MODIFYING THE HOBBY CNCPro DRIVER BOARD TO USE MACH3 CURRENT CONTROL
Before I can suggest anyone try this modification, conscience requires me to fully explain the background and logic behind it. I will try to make it as non-technical as possible, and I apologize in advance for its length. Or, you can skip the whole thing and go straight to the mod instructions at the end; short story: It works. It's worth it.
The circuit background:
The Hobby CNC Pro driver board (hereafter HCNCP) uses a timing circuit that activates when it receives a step pulse. When activated, this circuit stays active for ten seconds. While active, it turns off the driver chip sync function, and holds the driver current at a high level. This is the normal 'step activity' state. If there is no step activity for ten seconds, the circuit 'times out', which turns on the sync function (reducing noise), and reduces the driver current (reducing heat). Each axis of the HCNCP has its own timer circuit which operates independently for that axis only.
This timer circuit is taken from the Allegro data sheet for the SLA7078 driver chip. In that data sheet, the circuit's use was intended for the sync function only, not the combination of sync-current reduction. Also, the time setting of this circuit was suggested to be something just longer than the average time between step pulses; something like a few tenths of a second (or less), rather than ten seconds.
So, why is the HCNCP's timer set for ten seconds? I suspect the reason for that is because the timer-sync function has been bundled with the current reduction function. Remember, the timers for each axis are independent, so, if there is no activity on one axis, it could go to reduced current while another axis is in motion. Due to a total lack of experience in such matters, I can't say for certain, but it seems to me that you would always want all axes at full current while any are in motion. And, I believe this is the reason for the '10-second' timer on the HCNCP: If any one axis is idle for ten seconds, it's likely that all cutting and motion has ceased, and it is OK to reduce the current.
That's probably a pretty good assumption, so why is it a problem? Well, the issue is, that it is the step pulse that triggers the timer, turning off the sync and restoring full current.

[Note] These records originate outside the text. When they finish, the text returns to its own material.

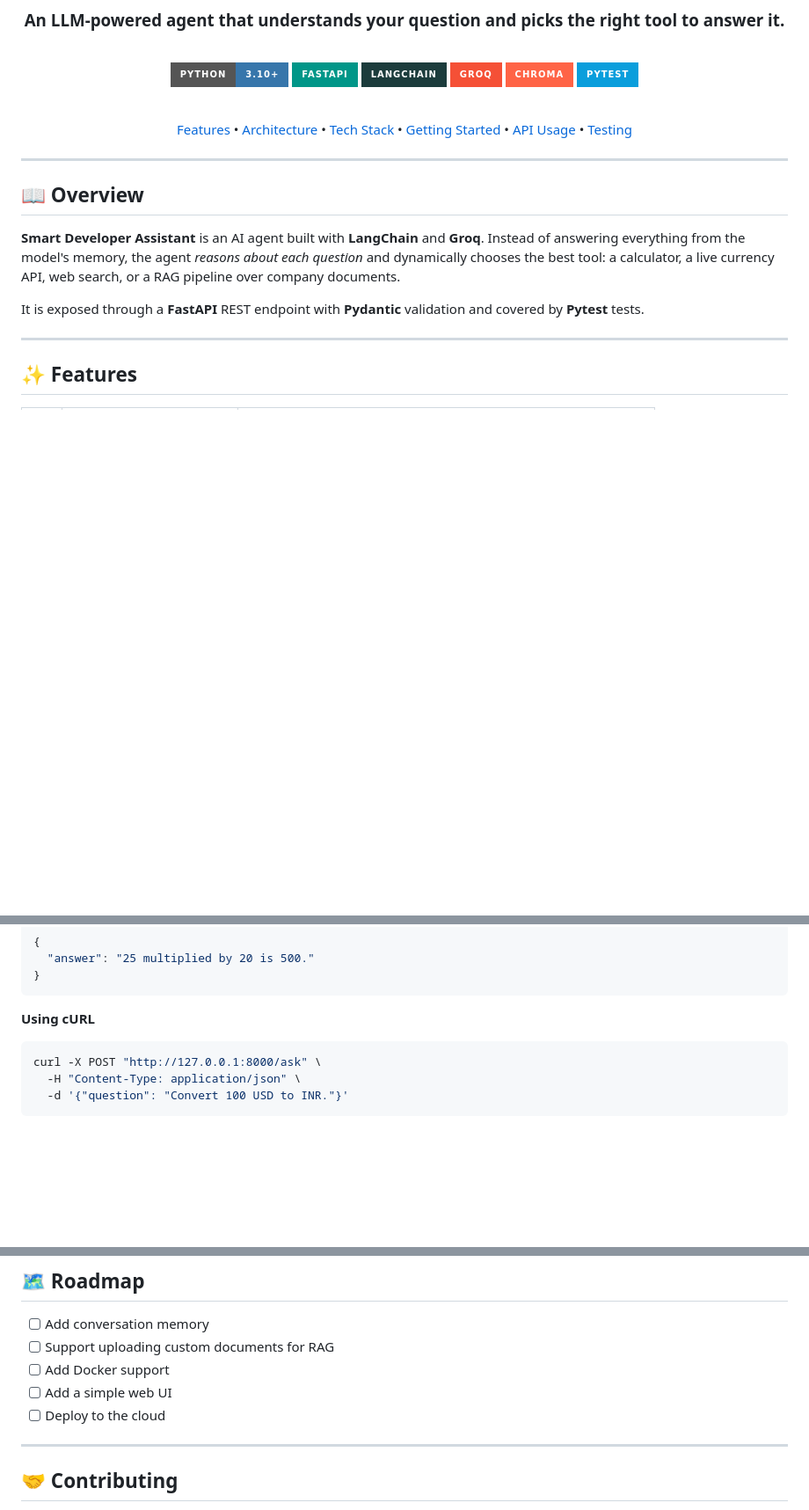
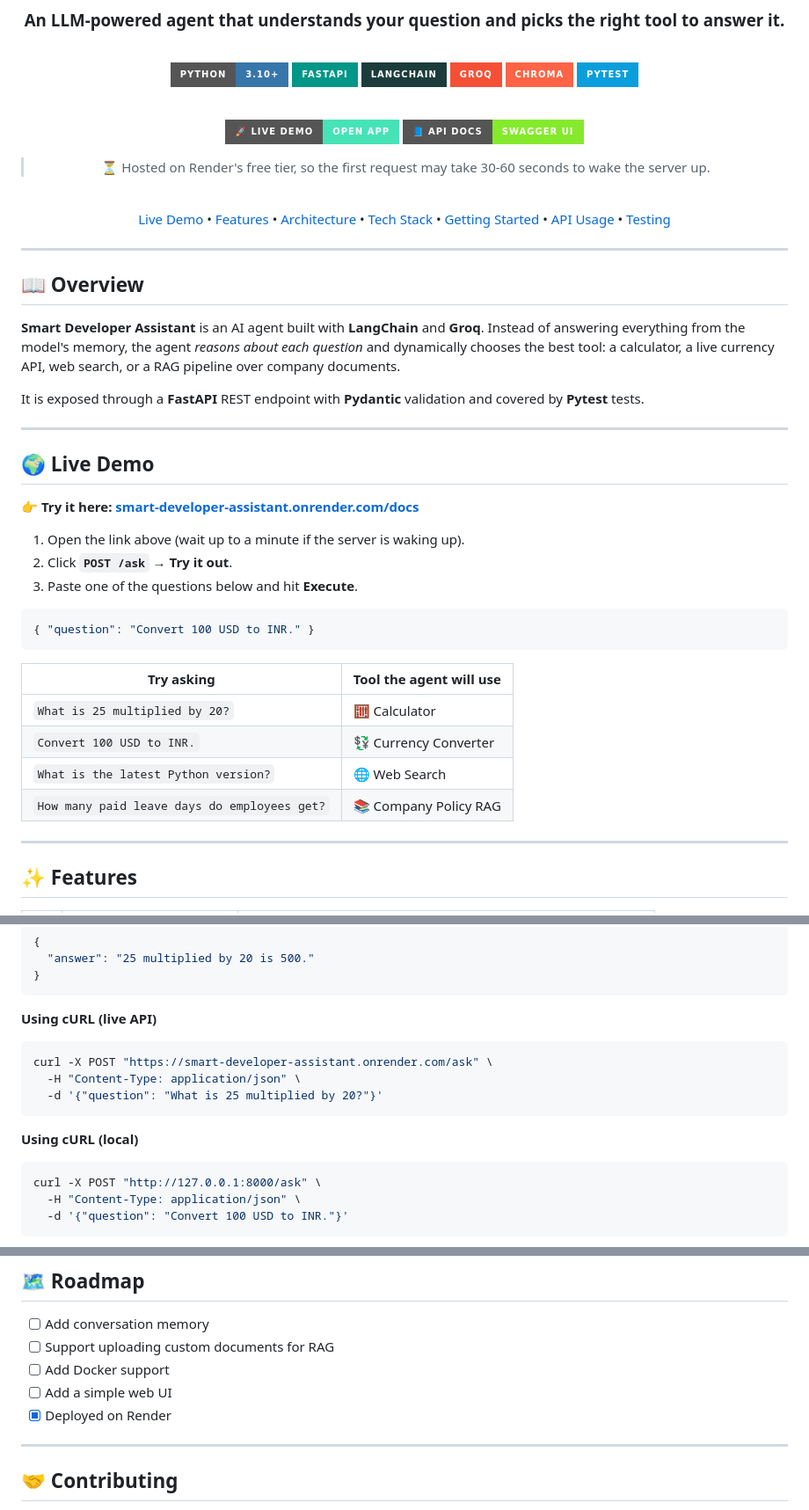
Before and after one commit to vnsh223/smart-developer-assistant, a Markdown page: README.md, 3 parts joined by grey strips. Shown at 88% size. Rendered like a GitHub page; badges without logos; blank space fills up the shorter version.

````diff
--- a/README.md
+++ b/README.md
@@ -15,6 +15,14 @@
 
 <br>
 
+[![Live Demo](https://img.shields.io/badge/🚀_Live_Demo-Open_App-46E3B7?style=for-the-badge&logo=render&logoColor=white)](https://smart-developer-assistant.onrender.com/docs)
+[![API Docs](https://img.shields.io/badge/📘_API_Docs-Swagger_UI-85EA2D?style=for-the-badge&logo=swagger&logoColor=black)](https://smart-developer-assistant.onrender.com/docs)
+
+> ⏳ Hosted on Render's free tier, so the first request may take 30-60 seconds to wake the server up.
+
+<br>
+
+[Live Demo](#-live-demo) •
 [Features](#-features) •
 [Architecture](#-architecture) •
 [Tech Stack](#-tech-stack) •
@@ -31,6 +39,27 @@
 **Smart Developer Assistant** is an AI agent built with **LangChain** and **Groq**. Instead of answering everything from the model's memory, the agent *reasons about each question* and dynamically chooses the best tool: a calculator, a live currency API, web search, or a RAG pipeline over company documents.
 
 It is exposed through a **FastAPI** REST endpoint with **Pydantic** validation and covered by **Pytest** tests.
+
+---
+
+## 🌍 Live Demo
+
+**👉 Try it here: [smart-developer-assistant.onrender.com/docs](https://smart-developer-assistant.onrender.com/docs)**
+
+1. Open the link above (wait up to a minute if the server is waking up).
+2. Click **`POST /ask`** → **Try it out**.
+3. Paste one of the questions below and hit **Execute**.
+
+```json
+{ "question": "Convert 100 USD to INR." }
+```
+
+| Try asking | Tool the agent will use |
+|---|---|
+| `What is 25 multiplied by 20?` | 🧮 Calculator |
+| `Convert 100 USD to INR.` | 💱 Currency Converter |
+| `What is the latest Python version?` | 🌐 Web Search |
+| `How many paid leave days do employees get?` | 📚 Company Policy RAG |
 
 ---
 
@@ -238,7 +267,15 @@ Send a question to the AI agent. It automatically chooses the right tool.
 }
 ```
 
-**Using cURL**
+**Using cURL (live API)**
+
+```bash
+curl -X POST "https://smart-developer-assistant.onrender.com/ask" \
+  -H "Content-Type: application/json" \
+  -d '{"question": "What is 25 multiplied by 20?"}'
+```
+
+**Using cURL (local)**
 
 ```bash
 curl -X POST "http://127.0.0.1:8000/ask" \
@@ -285,7 +322,7 @@ pytest
 - [ ] Support uploading custom documents for RAG
 - [ ] Add Docker support
 - [ ] Add a simple web UI
-- [ ] Deploy to the cloud
+- [x] Deployed on Render
 
 ---
 
````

That step pulse also goes directly to the driver chip, which immediately starts the commanded step, and that action doesn't wait for the timer/sync/current functions to return to a normal operating state.
So, what happens is, you have an axis that functions normally most of the time, but when it has been idle for ten seconds, it stalls when attempting to begin motion again. This apparently happens because the current ruduction or sync functions have not really turned off when the step action starts. The common suggestion is to "reduce the acceleration" or "reduce the step rate", which is an attempt to slow down the initial motion to allow the circuit to 'catch up'. Apparently this is inadequate in some situations, or the driver software doesn't support it; regardless, it's what's technically known as a 'kludge'.
The difficulty in diagnosing this problem is that it manifests itself differently on different systems; and all systems are different: Different motors, screws, nuts, lubrication, cables, masses, voltages, currents, etc. Some will never see an issue, while for others it appears to be a persistent problem. In testing on my own system, it's pretty easy to set up a step rate and acceleration that will jog reliably when there are no delays between jogs, but which will nearly always stall when attempting to jog after a 10 second idle time. This can be nearly always fixed by reducing the acceleration, or, by disabling the current reduction (placing J4). Since the problem is fixed by disabling the current reduction, we can be pretty sure that sync is not a part of the stalling problem (disabling current reduction does not affect the sync function). The question is though, why, should I have to live with reduced acceleration all of the time to accomodate this single problem case, or, why should I have to forego the temperature reduction advantage of a reduced current control to get back that acceleration?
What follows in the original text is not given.